It was here that she caught the eye of the third editor of The Wharf, the writer of this piece.
I had recently been mistakenly promoted to the role and was desperate to find a deputy who could make up for my many shortcomings. In Ann – serious, proper, funny, grown-up – I knew I had found my woman.
She excelled as my deputy, and when my time on the paper came to an end she stepped into my shoes and very soon took a load of the grown-up decisions I had avoided throughout my tenure.
Liberated from the desk-bound role of the deputy, Ann launched herself on the Wharf’s social scene, making contacts and friends across the businesses, charities, public bodies and public houses of the estate and beyond.
The role really allowed her personality to come out and to flourish. She was down-to-earth, funny to the point of harshness and extremely fond of a rant, but none of her cynicism or sarcasm could disguise a genuine kindness and an enormous heart.
Those who worked under her were blessed with a caring, thoughtful and decisive boss. Unforgiving of some failings (bluffing) but indulgent of many more (particularly hangovers), she championed people and fought their corner with the bosses.

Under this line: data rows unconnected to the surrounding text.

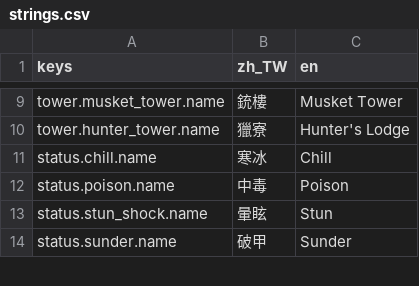
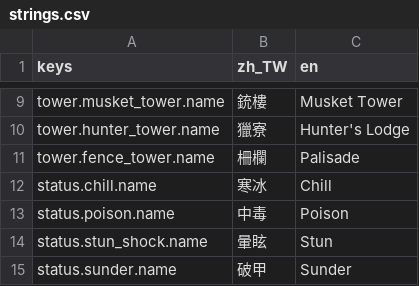
Before and after one commit to yinyaoqing/guardians_of_formosa, a CSV file: i18n/strings.csv, drawn as a sheet; only a part is shown, gaps mark what is left out; the diff names each change by its address in the sheet, - before the commit and + after, or states it on an @@ line.

```diff
--- a/i18n/strings.csv
+++ b/i18n/strings.csv
+row 11: tower.fence_tower.name | 柵欄 | Palisade
```
Also changed, not shown: 9 other files.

She was herself a very social animal and fond of a postdeadline afternoon contemplating life’s bigger questions and smaller irritants over buckets of Pinot Grigio at Davy’s.
She left The Wharf but not the area, moving just across the floor at Mirror Group Newspapers to the
Sunday Mirror, where she took on a senior production role and found even more opportunities for long lunches.
That paper was maybe the last bastion of the old Fleet Street, where one would come in around 10(ish), pretend to do some work for an hour or so before retiring to Nicolas for a few sociable drinks. This would be followed by a sandwich somewhere then it was back to the office for a bit of light journalism before going back to the pub for one before home.
In the company of legendary aged boozers and spinners of well-worn Fleet Street yarns, Ann more than held her own, neither overawed nor mocking, she fitted in exactly and was welcomed as a kindred spirit.
She later moved on to various roles on the Daily Mirror back bench – the high-pressure centre of the production of that organ.
This was a less bibulous place and brought out the other side of Ann’s working personality: her ability to graft her behind off.
To work at the intensity she did and to never, as they say, f*** it up, is one thing, but to do so and never lose your sense of perspective or your sense of humour is quite another. Ann did all these things and more.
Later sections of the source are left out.